image file: c9md00402e-f6.tif
Fig. 6 Low energy conformations of enantiomer pairs superimposed visualizing the small structural difference between an agonist and an antagonist. Left: Model compounds of 7a (−) (agonist) and 7b (+) (antagonist) superimposed. Right: Model compounds of 10a (+) (antagonist) and 10b (−) (agonist) superimposed.

Concerning peptide-activated GPCRs, and the corresponding endogenous peptide ligands, although the latter are often large, the actual activating or effector domain of the peptide is frequently relatively small and other domains of the full length peptide are required to reach high affinity and selectivity.45 The fact that [Ile8]AngII acts as an antagonist (or partial agonist) at the AT1 receptor while the native [Phe8]AngII acts an agonist, constitute one example from the renin–angiotensin system (RAS) that small changes in the effector domain of peptides can have a large impact on functionality.46 Notable, the classic antihypertensive peptides and AT1 receptor antagonists saralasin and sarile with lipophilic side chains in the C-terminal, possibly interacting with the same binding site as the isopropyl group of the nonpeptides 7–10 act as agonists at the AT2 receptor.15

Conclusion
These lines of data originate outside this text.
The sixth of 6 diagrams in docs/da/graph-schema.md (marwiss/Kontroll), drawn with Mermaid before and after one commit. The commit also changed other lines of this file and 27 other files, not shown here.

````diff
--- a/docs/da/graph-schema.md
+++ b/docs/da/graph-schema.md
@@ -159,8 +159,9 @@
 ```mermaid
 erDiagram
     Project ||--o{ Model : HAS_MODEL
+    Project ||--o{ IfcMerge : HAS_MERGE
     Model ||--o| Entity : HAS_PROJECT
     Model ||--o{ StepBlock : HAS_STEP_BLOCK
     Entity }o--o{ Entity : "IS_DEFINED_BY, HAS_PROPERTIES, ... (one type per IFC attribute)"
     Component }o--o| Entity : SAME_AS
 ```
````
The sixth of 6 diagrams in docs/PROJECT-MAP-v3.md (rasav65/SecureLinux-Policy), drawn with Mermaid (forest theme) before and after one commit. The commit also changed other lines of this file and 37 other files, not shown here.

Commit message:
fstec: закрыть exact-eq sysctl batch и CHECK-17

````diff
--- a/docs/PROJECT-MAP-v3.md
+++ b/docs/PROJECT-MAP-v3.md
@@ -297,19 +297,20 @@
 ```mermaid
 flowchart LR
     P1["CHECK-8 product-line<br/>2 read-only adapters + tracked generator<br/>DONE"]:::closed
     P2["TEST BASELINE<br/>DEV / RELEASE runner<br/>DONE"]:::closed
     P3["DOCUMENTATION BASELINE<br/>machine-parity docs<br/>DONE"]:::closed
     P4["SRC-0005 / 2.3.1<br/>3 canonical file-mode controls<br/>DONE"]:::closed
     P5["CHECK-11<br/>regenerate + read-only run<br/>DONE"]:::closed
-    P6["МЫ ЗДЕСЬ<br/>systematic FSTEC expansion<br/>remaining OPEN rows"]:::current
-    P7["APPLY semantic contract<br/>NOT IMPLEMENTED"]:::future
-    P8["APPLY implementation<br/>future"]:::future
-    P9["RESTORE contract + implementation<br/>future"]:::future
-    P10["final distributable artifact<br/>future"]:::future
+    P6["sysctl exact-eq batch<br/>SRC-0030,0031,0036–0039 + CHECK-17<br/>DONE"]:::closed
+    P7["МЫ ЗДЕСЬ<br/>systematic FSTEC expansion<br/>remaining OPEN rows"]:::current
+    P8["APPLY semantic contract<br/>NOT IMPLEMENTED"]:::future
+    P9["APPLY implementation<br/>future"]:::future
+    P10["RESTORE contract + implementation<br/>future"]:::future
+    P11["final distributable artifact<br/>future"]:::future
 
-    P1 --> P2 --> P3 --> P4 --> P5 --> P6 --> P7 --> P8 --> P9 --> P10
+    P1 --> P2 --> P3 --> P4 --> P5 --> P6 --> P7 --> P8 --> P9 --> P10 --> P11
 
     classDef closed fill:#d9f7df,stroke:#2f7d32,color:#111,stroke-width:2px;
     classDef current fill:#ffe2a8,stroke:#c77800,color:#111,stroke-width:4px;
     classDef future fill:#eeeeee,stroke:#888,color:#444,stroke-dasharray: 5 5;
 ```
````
In summary, it is demonstrated herein that rigidification of the isobutyl side chain, common in AT2 receptor ligands, by incorporation of an indane scaffold delivers ligands that bind to the AT2 receptor with moderate to high affinity. In all four cases of enantiomer pairs synthesized and studied (7a/b, 8a/b, 9a/b and 10a/b), the enantiomer with positive optical rotation (+) exhibited the highest affinity at the receptor. To the best of our knowledge, 7b and 10a are the most potent nonpeptide AT2 receptor antagonists reported. As illustrated by the enantiomer pairs 7a/b and 10a/b, a minor alteration at the stereogenic center can make a great impact on the receptor activation process of the AT2 receptor, that analogously previously was demonstrated in the case of two AT1 receptor ligands. Although, we were never able to determine the absolute configuration of the isolated pure enantiomers, the results presented herein illustrate that small alterations in the topography of the ligands exert a pronounced impact on both affinity and functionality.

Experimental part

Chemistry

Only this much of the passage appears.